The role of environmental influences in the aetiopathogenesis of amyotrophic lateral sclerosis (ALS) has exercised minds since the 19th century. Despite strong hunches that environmental agents might be implicated in the causation of ALS, research seeking more objective evidence has generally yielded results which have been confusing and difficult to understand in terms of a unitary aetiological hypothesis. This review attempts to draw this evidence together in the context of a semi-systematic review of the literature. Potential physical influences are described as well as the better known chemical factors.
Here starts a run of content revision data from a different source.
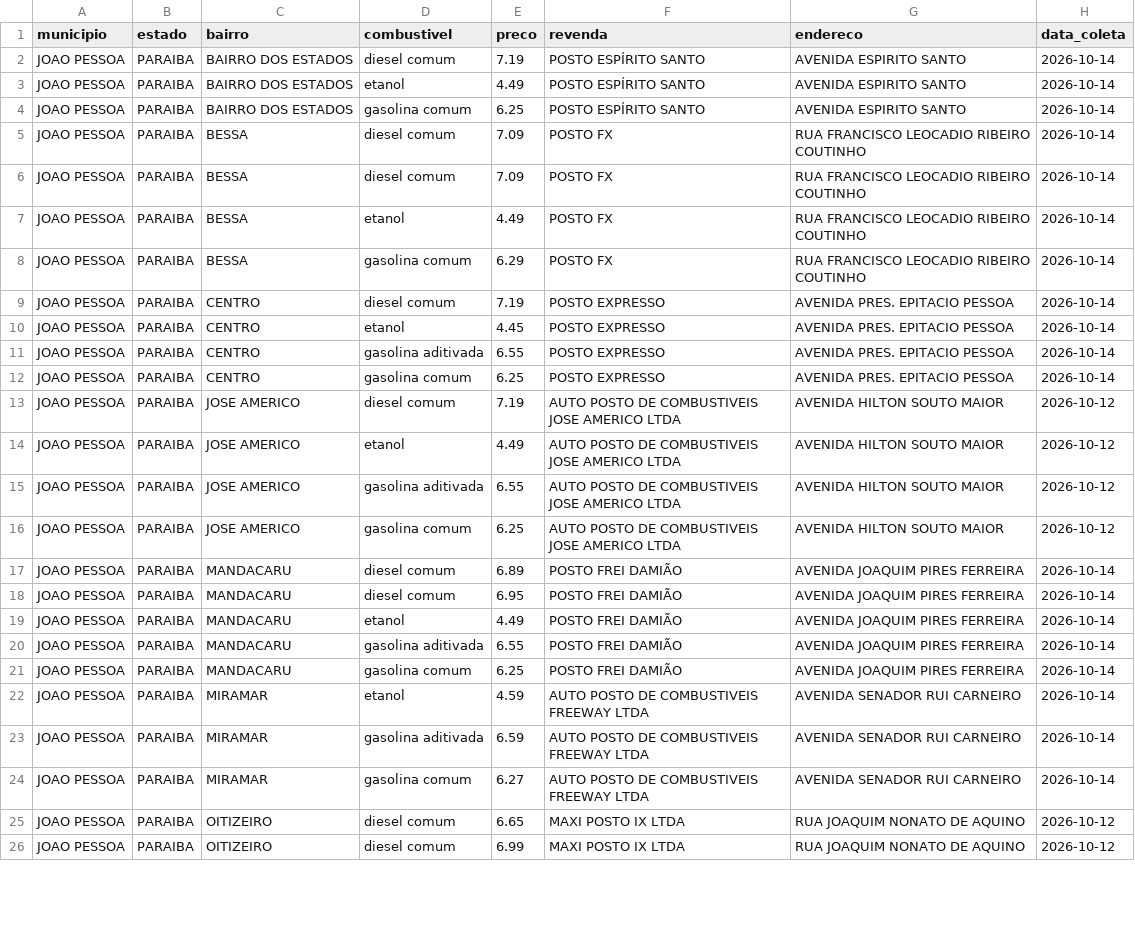
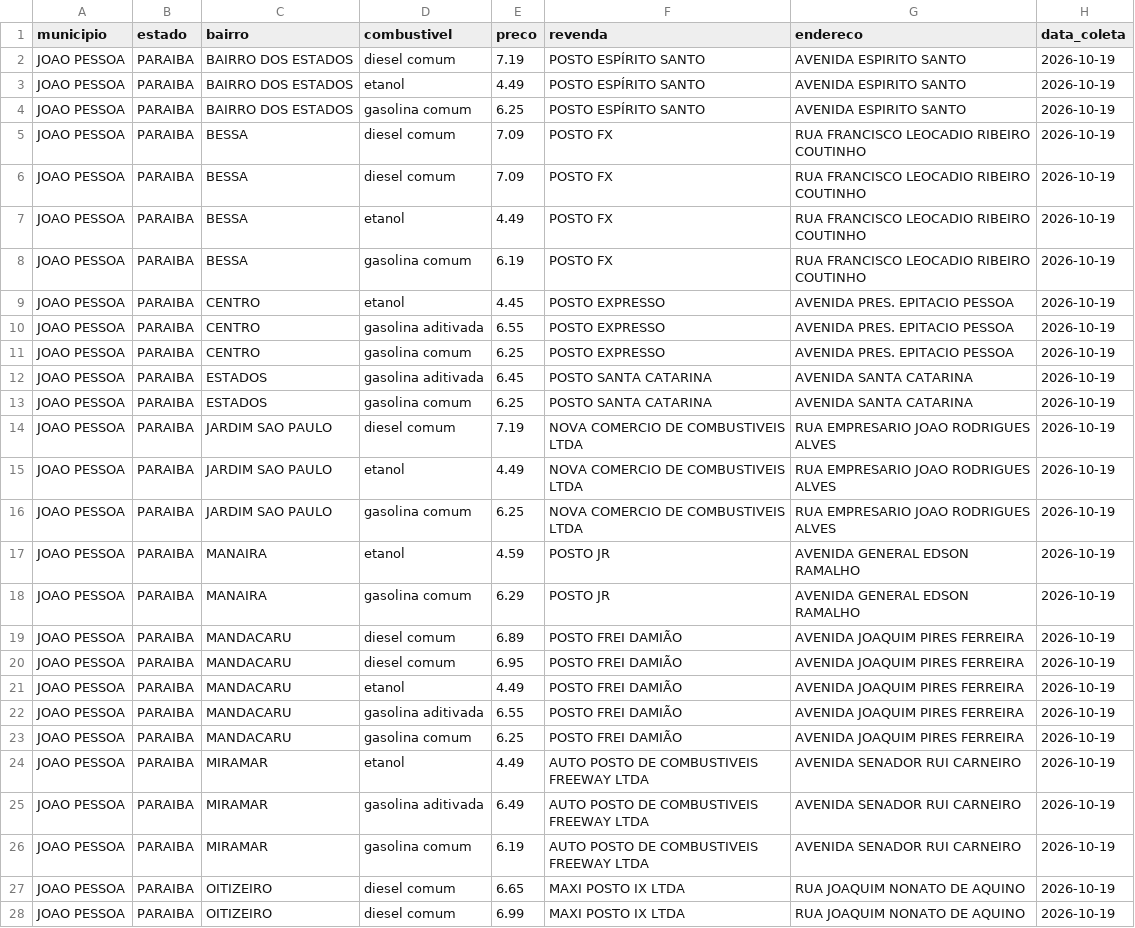
Before and after one commit to guibsonblg/gasolinajp, a CSV file: data/processed/joao_pessoa_combustiveis.csv, drawn as a sheet; only a part is shown; removed rows and columns are numbered as before the commit, all else as after; the diff covers the shown part only; the diff names each change by its address in the sheet, - before the commit and + after, or states it on an @@ line.

```diff
--- a/data/processed/joao_pessoa_combustiveis.csv
+++ b/data/processed/joao_pessoa_combustiveis.csv
-H2:H8 (data_coleta): 2026-10-14
+H2:H8 (data_coleta): 2026-10-19
-E8 (preco): 6.29
+E8 (preco): 6.19
-row 9: JOAO PESSOA | PARAIBA | CENTRO | diesel comum | 7.19 | POSTO EXPRESSO | AVENIDA PRES. EPITACIO PESSOA | 2026-10-14
-H9:H11 (data_coleta): 2026-10-14
+H9:H11 (data_coleta): 2026-10-19
+row 12: JOAO PESSOA | PARAIBA | ESTADOS | gasolina aditivada | 6.45 | POSTO SANTA CATARINA | AVENIDA SANTA CATARINA | 2026-10-19
+row 13: JOAO PESSOA | PARAIBA | ESTADOS | gasolina comum | 6.25 | POSTO SANTA CATARINA | AVENIDA SANTA CATARINA | 2026-10-19
-C14:C15 (bairro): JOSE AMERICO
+C14:C15 (bairro): JARDIM SAO PAULO
-F14:F15 (revenda): AUTO POSTO DE COMBUSTIVEIS JOSE AMERICO LTDA
+F14:F15 (revenda): NOVA COMERCIO DE COMBUSTIVEIS LTDA
-G14:G15 (endereco): AVENIDA HILTON SOUTO MAIOR
+G14:G15 (endereco): RUA EMPRESARIO JOAO RODRIGUES ALVES
-H14:H15 (data_coleta): 2026-10-12
+H14:H15 (data_coleta): 2026-10-19
-row 15: JOAO PESSOA | PARAIBA | JOSE AMERICO | gasolina aditivada | 6.55 | AUTO POSTO DE COMBUSTIVEIS JOSE AMERICO LTDA | AVENIDA HILTON SOUTO MAIOR | 2026-10-12
-C16 (bairro): JOSE AMERICO
+C16 (bairro): JARDIM SAO PAULO
-F16 (revenda): AUTO POSTO DE COMBUSTIVEIS JOSE AMERICO LTDA
+F16 (revenda): NOVA COMERCIO DE COMBUSTIVEIS LTDA
-G16 (endereco): AVENIDA HILTON SOUTO MAIOR
+G16 (endereco): RUA EMPRESARIO JOAO RODRIGUES ALVES
-H16 (data_coleta): 2026-10-12
+H16 (data_coleta): 2026-10-19
+row 17: JOAO PESSOA | PARAIBA | MANAIRA | etanol | 4.59 | POSTO JR | AVENIDA GENERAL EDSON RAMALHO | 2026-10-19
+row 18: JOAO PESSOA | PARAIBA | MANAIRA | gasolina comum | 6.29 | POSTO JR | AVENIDA GENERAL EDSON RAMALHO | 2026-10-19
-H19:H26 (data_coleta): 2026-10-14
+H19:H26 (data_coleta): 2026-10-19
-E24 (preco): 4.59
+E24 (preco): 4.49
-E25 (preco): 6.59
+E25 (preco): 6.49
-E26 (preco): 6.27
+E26 (preco): 6.19
-H27:H28 (data_coleta): 2026-10-12
+H27:H28 (data_coleta): 2026-10-19
```
Also changed, not shown: 1 added row, 5 removed rows and 50 edited cells elsewhere in this file, 1 other file.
The interface with recent advances in molecular genetics is reviewed as well as foci of ALS variants as they occur in localized areas in various parts of the world. There is a discussion of large and small area geographical clustering and the review concludes by presenting a general view of the possible significance of these--at times--confusing pointers in the context of other current theories of the aetiology of ALS.

[Indexed for MEDLINE]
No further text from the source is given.